- Task statement
Find the string "json" in the records. Copy every line it appears in.

- Data extract
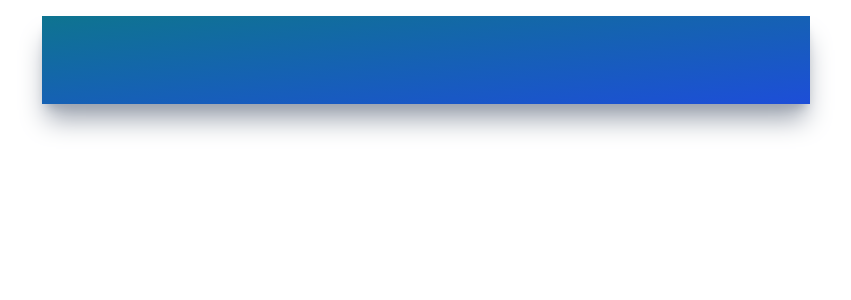
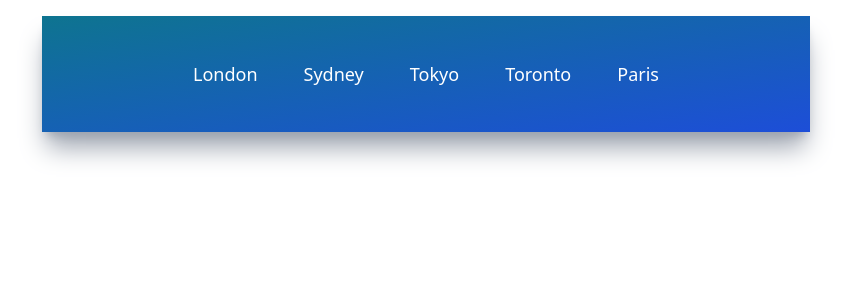
Before and after one commit to ash-fallon/weather-app, a React (Create React App) app: page / in a window 1280 px wide. Shown: the top 300 px of the page, without its empty margins (214-1065 px from the left). Built offline with nearby package versions, Linux system fonts and the light colour scheme.

Commit message:
Added buttons to TopButtons component

```diff
--- a/src/components/TopButtons.js
+++ b/src/components/TopButtons.js
@@ -7,7 +7,15 @@
     { id: 5, title: 'Paris' },
   ];
 
-  return <div className='flex items-center justify-center my-6'></div>;
+  return (
+    <div className='flex items-center justify-around my-6'>
+      {cities.map(city => (
+        <button key={city.id} className='text-white text-lg font-medium'>
+          {city.title}
+        </button>
+      ))}
+    </div>
+  );
 };
 
 export default TopButtons;
```
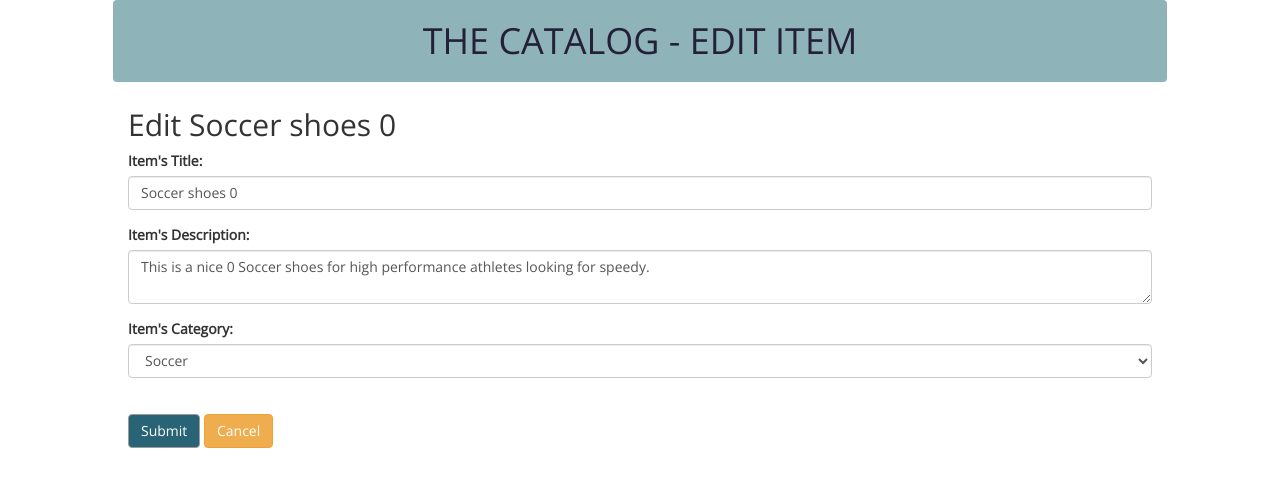
After one commit to filipecosta01/fullstack_nanodegree_P4, a Flask app: page /catalog/category/1/item/1/edit in a window 1280 px wide. The commit adds this page. Shown: the top 487 px of the page. Run offline with Flask 2, Linux system fonts and the light colour scheme; a user stored in the database is signed in; some libraries are stand-ins or nearby versions.

Commit message:
Including html files and methods for category and item CRUDs

```diff
--- a/vagrant/item-catalog/server.py
+++ b/vagrant/item-catalog/server.py
@@ -9,7 +9,8 @@ import httplib2
 import json
 import requests
 
-CLIENT_ID = json.loads(open('client_secrets.json', 'r').read())['web']['client_id']
+CLIENT_ID = json.loads(open('client_secrets.json', 'r')
+                       .read())['web']['client_id']
 app = Flask(__name__)
 
 engine = create_engine('sqlite:///catalog.db')
@@ -21,83 +22,279 @@ session = DBSession()
 @app.route('/')
 @app.route('/catalog')
 def showCatalog():
+    '''
+    Show the main page with latest items registered on database.
+    '''
     user_id = getUserIdFromSession(login_session)
     categories = session.query(Category).limit(12)
     latest_items = session.query(Item).order_by('created_at desc').limit(12)
     if user_id:
         user = user = session.query(User).filter_by(id=user_id).one()
-        return render_template('catalog.html', user=user, categories=categories, latest_items=latest_items, side_navigation=True)
-    return render_template('catalog.html', categories=categories, latest_items=latest_items, side_navigation=True)
+        return render_template('catalog.html', user=user, categories=categories,
+                               latest_items=latest_items, side_navigation=True)
+
+    return render_template('catalog.html', categories=categories,
+                           latest_items=latest_items, side_navigation=True)
 @app.route('/login')
 def showLogin():
+    '''
+    Show login view with google authentication only (for now...)
+    '''
     user_id = getUserIdFromSession(login_session)
     if user_id:
         flash('You are already logged in.', 'error')
         return redirect(url_for('showCatalog'))
-    state = ''.join(random.choice(string.ascii_uppercase + string.digits) for x in xrange(32))
+    state = ''.join(random.choice(string.ascii_uppercase + string.digits)
+                    for x in xrange(32))
     login_session['state'] = state
+
     return render_template('login.html', STATE=state, CLIENT_URL=CLIENT_ID)
 
 @app.route('/catalog/category/create', methods=['GET', 'POST'])
 def createCategory():
+    '''
+    Render the form to create a new category and save it in database if all the
+    information was filled correctly.
+    '''
+    user_id = getUserIdFromSession(login_session)
+    if not user_id:
+        flash('Only authenticated users can create categories', 'error')
+        return redirect(url_for('showCatalog'))
+
     if request.method == 'POST':
-        user_id = getUserIdFromSession(login_session)
-        if not user_id:
-            flash("Only authenticated users can create categories", 'error')
-            return redirect(url_for('showCatalog'))
-        category_name = request.form['title']
-        if not category_name:
-            flash("The new category needs a title", 'error')
+        category_title = request.form['title']
+        if not category_title:
+            flash('New category needs a title', 'error')
             return render_template('create_category.html')
-        category = Category(title=category_name, user_id=login_session['user_id'])
+        category = Category(title=category_title,
+                            user_id=login_session['user_id'])
+
         session.add(category)
         session.commit()
-        flash("The Category %s included with success!" %category.title, 'success')
+
+        flash('Category \'%s\' created with success!' %category.title, 'success')
         return redirect(url_for('showCatalog'))
     else:
-        user_id = getUserIdFromSession(login_session)
-        if not user_id:
-            flash("Only authenticated users can create categories", 'error')
-            return redirect(url_for('showCatalog'))
         return render_template('create_category.html')
 
 @app.route('/catalog/category/<int:category_id>/edit', methods=['GET', 'POST'])
 def editCategory(category_id):
+    '''
+    Render the form to edit a specific category and save it in database if all
+    the information was filled correctly.
+    '''
+    user_id = getUserIdFromSession(login_session)
+    if not user_id:
+        flash('Only authenticated users can edit categories', 'error')
+        return redirect(url_for('showCategoryItems',
+                                category_id=category_id))
+    category = session.query(Category).filter_by(id=category_id).one()
+    if not category.user_id == user_id:
+        flash('Only owner can edit a specific category', 'error')
+        return redirect(url_for('showCategoryItems',
+                                category_id=category_id))
+
     if request.method == 'POST':
-        return render_template('catalog.html')
+        new_category_title = request.form['title']
+        if not new_category_title:
+            flash('Category needs a title', 'error')
+            return render_template('edit_category.html', category=category)
+        category.title = new_category_title
+        session.commit()
+
+        flash('Category \'%s\' edited with success!' %category.title, 'success')
+
+        return redirect(url_for('showCategoryItems', category_id=category_id))
     else:
-        return render_template('catalog.html')
+        return render_template('edit_category.html', category=category)
+
+@app.route('/catalog/category/<int:category_id>/delete',
+           methods=['GET', 'POST'])
+def deleteCategory(category_id):
+    '''
+    Render the form to delete a specific category and delete it in database.
+    '''
+    user_id = getUserIdFromSession(login_session)
+    if not user_id:
+        flash('Only authenticated users can delete categories', 'error')
+        return redirect(url_for('showCategoryItems',
+                                category_id=category_id))
+
+    category = session.query(Category).filter_by(id=category_id).one()
+    if not category.user_id == user_id:
+        flash('Only owner can delete a specific category', 'error')
+        return redirect(url_for('showCategoryItems',
+                                category_id=category_id))
+
+    if request.method == 'POST':
+        session.delete(category)
+        session.commit()
+
+        flash('Category \'%s\' deleted with success!' %category.title, 'success')
+        return redirect(url_for('showCatalog'))
+    else:
+        return render_template('delete_category.html', category=category)
 
 @app.route('/catalog/category/<int:category_id>/items')
 def showCategoryItems(category_id):
-    return render_template('catalog.html', side_navigation=True)
+    '''
+    Render the items for a specific category selected.
+    '''
+    user_id = getUserIdFromSession(login_session)
+
+    items = session.query(Item).filter_by(category_id=category_id).all()
+    categories = session.query(Category).all()
+    category = filter(lambda item: item.id == category_id, categories)[0]
+    if user_id:
+        user = user = session.query(User).filter_by(id=user_id).one()
+        return render_template('category_items.html', user=user,
+                               side_navigation=True, categories=categories,
+                               items=items, category=category)
+
+    return render_template('category_items.html', side_navigation=True,
+                           categories=categories, items=items,
+                           category=category)
 
 @app.route('/catalog/category/<int:category_id>/item/<int:item_id>')
 def showCategoryItem(category_id, item_id):
-    return render_template('catalog.html', side_navigation=True)
+    '''
+    Render one specific item for a specific category selected.
+    '''
+    user_id = getUserIdFromSession(login_session)
 
-@app.route('/catalog/category/<int:category_id>/item/create', methods=['GET', 'POST'])
+    categories = session.query(Category).all()
+    category = filter(lambda item: item.id == category_id, categories)[0]
+    item = session.query(Item).filter_by(id=item_id).one()
+    if user_id:
+        user = user = session.query(User).filter_by(id=user_id).one()
+        return render_template('category_item.html', user=user,
+                               categories=categories, item=item,
+                               category=category, side_navigation=True)
+
+    return render_template('category_item.html', categories=categories,
+                           item=item, category=category, side_navigation=True,)
+
+@app.route('/catalog/category/<int:category_id>/item/create',
+           methods=['GET', 'POST'])
 def createItem(category_id):
+    '''
+    Render the form to create a new item for a category and save it in
+    database if all the information was filled correctly.
+    '''
+    user_id = getUserIdFromSession(login_session)
+
+    if not user_id:
+        flash('Only authenticated users can create items', 'error')
+        return redirect(url_for('showCategoryItems',
+                                category_id=category_id))
+
+    categories = session.query(Category).all()
+    category = filter(lambda item: item.id == category_id, categories)
+
     if request.method == 'POST':
-        return render_template('catalog.html')
+        item_title = request.form['title']
+        item_description = request.form['description']
+        item_category = request.form['category']
+
+        if not (item_title and item_description and item_category):
+            flash('New item needs all the fields to be filled', 'error')
+            return render_template('create_item.html',
+                                   categories=categories,
+                                   category=category[0],
+                                   last_title=item_title,
+                                   last_description=item_description,
+                                   last_category=int(item_category))
+        item = Item(title=item_title, description=item_description,
+                    category_id=int(item_category),
+                    user_id=login_session['user_id'])
+
+        session.add(item)
+        session.commit()
+
+        flash('Item \'%s\' created with success!' %item.title, 'success')
+        return redirect(url_for('showCategoryItems', category_id=category_id))
     else:
-        return render_template('catalog.html')
+        return render_template('create_item.html', category=category[0],
+                               categories=categories)
 
-@app.route('/catalog/category/<int:category_id>/item/<int:item_id>', methods=['GET', 'POST'])
+@app.route('/catalog/category/<int:category_id>/item/<int:item_id>/delete',
+           methods=['GET', 'POST'])
 def deleteItem(category_id, item_id):
+    '''
+    Render the form to delete a specific item and delete it in database.
+    '''
+    user_id = getUserIdFromSession(login_session)
+    if not user_id:
+        flash('Only authenticated users can access item edit form', 'error')
+        return redirect(url_for('showCategoryItems',
+                                category_id=category_id))
+
+    item = session.query(Item).filter_by(id=item_id).one()
+    if not item.user_id == user_id:
+        flash('Only owner can delete a specific item', 'error')
+        return redirect(url_for('showCategoryItem',
+                                category_id=category_id, item_id=item_id))
+
     if request.method == 'POST':
-        return render_template('catalog.html')
+        session.delete(item)
+        session.commit()
+
+        flash('Item \'%s\' deleted with success!' %item.title, 'success')
+        return redirect(url_for('showCategoryItems', category_id=category_id))
     else:
-        return render_template('catalog.html')
+        return render_template('delete_item.html', item=item)
 
-@app.route('/catalog/category/<int:category_id>/item/<int:item_id>', methods=['GET', 'POST'])
+@app.route('/catalog/category/<int:category_id>/item/<int:item_id>/edit', methods=['GET', 'POST'])
 def editItem(category_id, item_id):
+    '''
+    Render the form to edit a specific item and save it in database if all
+    the information was filled correctly.
+    '''
+    user_id = getUserIdFromSession(login_session)
+    if not user_id:
+        flash('Only authenticated users can access item edit form', 'error')
+        return redirect(url_for('showCategoryItems',
+                                category_id=category_id))
+
+    categories = session.query(Category).all()
+    item = session.query(Item).filter_by(id=item_id).one()
+
+    if not item.user_id == user_id:
+        flash('Only owner can edit a specific item', 'error')
+        return redirect(url_for('showCategoryItem',
+                                category_id=category_id, item_id=item_id))
+
     if request.method == 'POST':
-        return render_template('catalog.html')
+        item_title = request.form['title']
+        item_description = request.form['description']
+        item_category = request.form['category']
+
+        if not (item_title and item_description and item_category):
+            flash('Edit item needs all the fields to be filled', 'error')
+            return render_template('edit_item.html',
+                                   categories=categories,
+                                   item=item,
+                                   last_title=item_title,
+                                   last_description=item_description,
+                                   last_category=int(item_category))
+
+        item.title = item_title
+        item.description = item_description
+        item.category_id = int(item_category)
+
+        session.commit()
+
+        flash('Item \'%s\' edited with success!' %item.title, 'success')
+        return redirect(url_for('showCategoryItem',
+                                category_id=item.category_id, item_id=item_id))
     else:
-        return render_template('catalog.html')
+        return render_template('edit_item.html', item=item, categories=categories)
 
 def createUser(login_session):
+    '''
+    Create a new user using the login_session, with information returned from
+    google oAuth.
+    '''
     user_name = login_session['name']
     user_email = login_session['email']
     newUser = User(name=user_name, email=user_email)
@@ -109,6 +306,10 @@ def createUser(login_session):
 
 @app.route('/gconnect', methods=['POST'])
 def gconnect():
+    '''
+    Do the Google Authentication using oAuth and information from user's
+    account. Creates a new session and store values like user_id and name.
+    '''
     if request.args.get('state') != login_session['state']:
         response = make_response(json.dumps('Invalid state'), 401)
         response.headers['Content-type'] = 'application/json'
@@ -194,15 +395,22 @@ def gconnect():
 
 @app.route('/gdisconnect')
 def doLogout():
+    '''
+    Revoke the Google Authentication using oAuth and information from user's
+    account. Delete all the information from the session.
+    '''
     errorMessage = 'Failed to revoke the access token for the user...'
     try:
         access_token = login_session['access_token']
         if access_token is None:
             flash(errorMessage, 'error')
             return redirect(url_for('showCatalog'))
-        url = 'https://accounts.google.com/o/oauth2/revoke?token=%s' % login_session['access_token']
+        oAuthUrl = 'https://accounts.google.com/o/oauth2/revoke?token='
+        url = '%s%s' % (oAuthUrl, access_token)
         h = httplib2.Http()
         result = h.request(url, 'GET')[0]
+        print result['status']
+        print result
         if result['status'] == '200':
             del login_session['user_id']
             del login_session['access_token']
@@ -210,6 +418,14 @@ def doLogout():
             del login_session['name']
             del login_session['email']
             flash('Successfuly logged out', 'success')
+            return redirect(url_for('showCatalog'))
+        elif result['status'] == '400':
+            del login_session['user_id']
+            del login_session['access_token']
+            del login_session['google_id']
+            del login_session['name']
+            del login_session['email']
+            flash('Your token expired... Log In again', 'error')
             return redirect(url_for('showCatalog'))
         else:
             flash(errorMessage, 'error')
@@ -219,10 +435,16 @@ def doLogout():
         return redirect(url_for('showCatalog'))
 
 def getUserInfo(user_id):
+    '''
+    Get the user information from database filtering by user_id in parameter.
+    '''
     user = session.query(User).filter_by(id=user_id).one()
     return user
 
 def getUserId(email):
+    '''
+    Get the user_id information from database filtering by email in paramter.
+    '''
     try:
         user = session.query(User).filter_by(email=email).one()
         return user.id
@@ -230,6 +452,9 @@ def getUserId(email):
         return None
 
 def getUserIdFromSession(login_session):
+    '''
+    Get the user_id information from the session variable in parameter.
+    '''
     try:
         user = login_session['user_id']
         return user
--- a/vagrant/item-catalog/static/main.css
+++ b/vagrant/item-catalog/static/main.css
@@ -62,8 +62,8 @@ body {
   color: white;
 }
 
-.single-comment-area {
-  background-color: #d4d4d4;
+.selected {
+    text-decoration: underline;
 }
 
 .action-area-text {
--- /dev/null
+++ b/vagrant/item-catalog/templates/edit_item.html
@@ -0,0 +1,65 @@
+{% extends "base.html" %}
+
+{% block title %}
+<a class="blog-title" href="{{ url_for('showCategoryItems', category_id=item.category_id) }}">
+  <h1 class="text-uppercase text-center">
+    The Catalog - Edit Item
+  </h1>
+</a>
+{% endblock %}
+
+{% block error_message %}
+  {% with error_messages = get_flashed_messages(with_categories=true) %}
+  {% if error_messages and error_messages[0] and error_messages[0][0] == 'error' %}
+    <div class="alert alert-danger" role="alert">
+      <strong>Oh snap!</strong> {{error_messages[0][1]}}
+    </div>
+  {% endif %}
+  {% endwith %}
+{% endblock %}
+
+<!-- Render the main area of the new post's' page. Only authenticated users will access this page. -->
+{% block content %}
+<div class="col-md-12">
+  <h2>Edit {{item.title}}</h2>
+  <form method="POST">
+    <div class="form-group">
+      <label for="name">
+        Item's Title:
+      </label>
+      <input type="text" class="form-control" id="title" name="title" value="{{last_title if last_title else item.title}}" placeholder="Title">
+    </div>
+    <div class="form-group">
+      <label for="description">
+        Item's Description:
+      </label>
+      <textarea class="form-control" id="description" name="description" placeholder="Description">{{last_description if last_description else item.description}}</textarea>
+    </div>
+    <div class="form-group">
+      <label for="name">
+        Item's Category:
+      </label>
+      <select class="form-control" name="category" id="category">
+        <option disabled value=''>Select a category</option>
+        {% for categoryItem in categories %}
+            {% if last_category and last_category == categoryItem.id %}
+            <option selected value='{{categoryItem.id}}'>{{categoryItem.title}}</option>
+            {% elif not last_category and item.category_id == categoryItem.id %}
+            <option selected value='{{categoryItem.id}}'>{{categoryItem.title}}</option>
+            {% else %}
+            <option value='{{categoryItem.id}}'>{{categoryItem.title}}</option>
+            {% endif %}
+        {% endfor %}
+    </select>
+    </div>
+    <div class="row">
+      <div class="error-message col-md-12">
+        {{error_message}}
+      </div>
+    </div>
+    <br>
+    <button class="btn btn-submit" type="submit">Submit</button>
+    <button class="btn btn-warning" formmethod="GET" formaction="{{ url_for('showCategoryItem', category_id=item.category_id, item_id=item.id) }}" type="submit">Cancel</button>
+  </form>
+</div>
+{% endblock %}
--- a/vagrant/item-catalog/templates/login.html
+++ b/vagrant/item-catalog/templates/login.html
@@ -58,7 +58,6 @@ function signInCallback(authResult) {
 {% block action_area %}
   {% if user %}
   <a href="{{ url_for('doLogout') }}">Logout</a>
-  <a href="/logout">Logout</a>
   {% else %}
   <div id="signInButton">
     <span class="g-signin"
```
Also changed, not shown: vagrant/item-catalog/templates/category_item.html (added, +107 -0 lines), vagrant/item-catalog/templates/category_items.html (added, +116 -0 lines), vagrant/item-catalog/templates/create_item.html (added, +65 -0 lines), vagrant/item-catalog/templates/delete_category.html (added, +19 -0 lines), vagrant/item-catalog/templates/delete_item.html (added, +19 -0 lines), vagrant/item-catalog/templates/edit_category.html (renamed from vagrant/item-catalog/templates/create_category.html, +4 -4 lines), vagrant/item-catalog/catalog.db.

- Solved problem
 import json
-CLIENT_ID = json.loads(open('client_secrets.json', 'r').read())['web']['client_id']
+CLIENT_ID = json.loads(open('client_secrets.json', 'r')
         response = make_response(json.dumps('Invalid state'), 401)
         response.headers['Content-type'] = 'application/json'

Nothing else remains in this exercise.